*Goal of the exercise*: Using the material that follows, output exactly the lines from the one containing "only points inside of rectangle" through the one containing "diff --git a/point.go b/point.go", with both ends kept.

+--

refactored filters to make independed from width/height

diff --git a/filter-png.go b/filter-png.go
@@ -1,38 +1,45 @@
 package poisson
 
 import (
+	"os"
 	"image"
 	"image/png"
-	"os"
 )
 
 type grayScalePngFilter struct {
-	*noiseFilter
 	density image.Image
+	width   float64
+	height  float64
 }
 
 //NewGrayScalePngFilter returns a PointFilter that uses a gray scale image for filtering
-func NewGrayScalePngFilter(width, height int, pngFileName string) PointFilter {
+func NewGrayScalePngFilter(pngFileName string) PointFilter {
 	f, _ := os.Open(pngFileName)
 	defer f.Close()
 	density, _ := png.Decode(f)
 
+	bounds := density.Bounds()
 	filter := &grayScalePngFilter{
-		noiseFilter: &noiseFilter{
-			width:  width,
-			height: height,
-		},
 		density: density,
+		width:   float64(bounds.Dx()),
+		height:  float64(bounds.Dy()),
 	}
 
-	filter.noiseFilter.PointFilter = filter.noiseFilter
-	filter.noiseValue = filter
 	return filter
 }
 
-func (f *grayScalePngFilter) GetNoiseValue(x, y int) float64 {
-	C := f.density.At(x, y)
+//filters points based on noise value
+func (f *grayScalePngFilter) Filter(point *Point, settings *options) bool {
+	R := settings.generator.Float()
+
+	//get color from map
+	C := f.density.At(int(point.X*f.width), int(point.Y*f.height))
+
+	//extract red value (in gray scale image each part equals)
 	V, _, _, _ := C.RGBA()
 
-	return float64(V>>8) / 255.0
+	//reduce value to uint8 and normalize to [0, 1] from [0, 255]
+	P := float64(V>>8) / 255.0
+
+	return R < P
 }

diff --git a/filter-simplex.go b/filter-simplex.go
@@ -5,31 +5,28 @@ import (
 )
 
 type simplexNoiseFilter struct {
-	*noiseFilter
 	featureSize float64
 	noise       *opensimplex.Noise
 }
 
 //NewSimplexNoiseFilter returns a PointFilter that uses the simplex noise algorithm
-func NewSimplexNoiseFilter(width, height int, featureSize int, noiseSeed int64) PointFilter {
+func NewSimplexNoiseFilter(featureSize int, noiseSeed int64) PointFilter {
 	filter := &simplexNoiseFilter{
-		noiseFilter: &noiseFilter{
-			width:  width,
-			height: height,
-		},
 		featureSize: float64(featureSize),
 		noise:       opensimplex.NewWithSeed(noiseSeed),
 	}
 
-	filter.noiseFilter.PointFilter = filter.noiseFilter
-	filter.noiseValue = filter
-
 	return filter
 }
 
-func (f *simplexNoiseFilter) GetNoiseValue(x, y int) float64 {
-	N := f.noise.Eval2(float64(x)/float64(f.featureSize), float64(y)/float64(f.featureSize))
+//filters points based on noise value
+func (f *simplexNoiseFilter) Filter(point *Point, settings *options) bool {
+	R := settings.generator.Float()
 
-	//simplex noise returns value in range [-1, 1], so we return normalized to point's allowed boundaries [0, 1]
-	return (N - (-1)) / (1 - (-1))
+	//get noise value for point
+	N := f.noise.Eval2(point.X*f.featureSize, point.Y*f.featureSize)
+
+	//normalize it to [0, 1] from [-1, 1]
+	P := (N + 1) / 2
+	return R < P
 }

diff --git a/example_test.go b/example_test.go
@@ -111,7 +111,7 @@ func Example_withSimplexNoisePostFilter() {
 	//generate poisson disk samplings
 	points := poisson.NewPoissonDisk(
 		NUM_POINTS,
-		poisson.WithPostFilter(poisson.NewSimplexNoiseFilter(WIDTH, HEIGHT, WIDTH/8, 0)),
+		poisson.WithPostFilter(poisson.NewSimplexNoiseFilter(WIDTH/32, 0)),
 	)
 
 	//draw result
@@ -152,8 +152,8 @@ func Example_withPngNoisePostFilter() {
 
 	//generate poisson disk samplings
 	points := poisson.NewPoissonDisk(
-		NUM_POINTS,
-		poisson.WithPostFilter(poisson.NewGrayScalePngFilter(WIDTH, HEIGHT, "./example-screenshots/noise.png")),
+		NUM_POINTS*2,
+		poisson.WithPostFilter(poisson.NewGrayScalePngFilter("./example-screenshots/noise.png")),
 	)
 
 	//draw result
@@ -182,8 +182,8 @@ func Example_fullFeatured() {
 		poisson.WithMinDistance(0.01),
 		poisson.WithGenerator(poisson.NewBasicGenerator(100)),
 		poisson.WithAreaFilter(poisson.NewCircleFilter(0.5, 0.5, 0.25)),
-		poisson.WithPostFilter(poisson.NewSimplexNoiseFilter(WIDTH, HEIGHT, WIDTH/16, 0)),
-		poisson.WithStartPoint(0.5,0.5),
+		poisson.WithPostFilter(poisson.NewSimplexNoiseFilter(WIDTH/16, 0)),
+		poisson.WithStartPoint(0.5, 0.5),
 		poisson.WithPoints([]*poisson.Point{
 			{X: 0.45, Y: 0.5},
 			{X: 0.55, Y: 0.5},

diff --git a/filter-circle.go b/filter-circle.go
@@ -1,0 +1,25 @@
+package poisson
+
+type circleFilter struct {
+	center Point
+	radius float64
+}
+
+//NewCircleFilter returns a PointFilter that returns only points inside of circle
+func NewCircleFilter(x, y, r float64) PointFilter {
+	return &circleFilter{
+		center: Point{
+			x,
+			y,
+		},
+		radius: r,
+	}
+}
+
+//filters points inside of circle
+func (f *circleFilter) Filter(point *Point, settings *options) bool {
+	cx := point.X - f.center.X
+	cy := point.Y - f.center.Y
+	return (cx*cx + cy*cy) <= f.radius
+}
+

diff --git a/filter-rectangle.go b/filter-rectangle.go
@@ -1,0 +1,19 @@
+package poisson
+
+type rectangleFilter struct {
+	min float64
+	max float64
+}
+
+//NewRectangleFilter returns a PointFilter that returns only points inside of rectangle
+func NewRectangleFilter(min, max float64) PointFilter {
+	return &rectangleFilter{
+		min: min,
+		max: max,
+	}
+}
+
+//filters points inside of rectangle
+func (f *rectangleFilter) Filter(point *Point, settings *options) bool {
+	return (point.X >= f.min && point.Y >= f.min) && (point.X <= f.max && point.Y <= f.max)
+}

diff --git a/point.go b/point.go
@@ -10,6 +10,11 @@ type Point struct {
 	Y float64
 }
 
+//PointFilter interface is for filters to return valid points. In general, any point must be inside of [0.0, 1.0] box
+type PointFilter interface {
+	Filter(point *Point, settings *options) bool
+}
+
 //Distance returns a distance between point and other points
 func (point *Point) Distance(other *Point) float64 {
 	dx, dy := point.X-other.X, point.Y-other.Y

+--

*Solved exercise*:
+//NewRectangleFilter returns a PointFilter that returns only points inside of rectangle
+func NewRectangleFilter(min, max float64) PointFilter {
+	return &rectangleFilter{
+		min: min,
+		max: max,
+	}
+}
+
+//filters points inside of rectangle
+func (f *rectangleFilter) Filter(point *Point, settings *options) bool {
+	return (point.X >= f.min && point.Y >= f.min) && (point.X <= f.max && point.Y <= f.max)
+}

diff --git a/point.go b/point.go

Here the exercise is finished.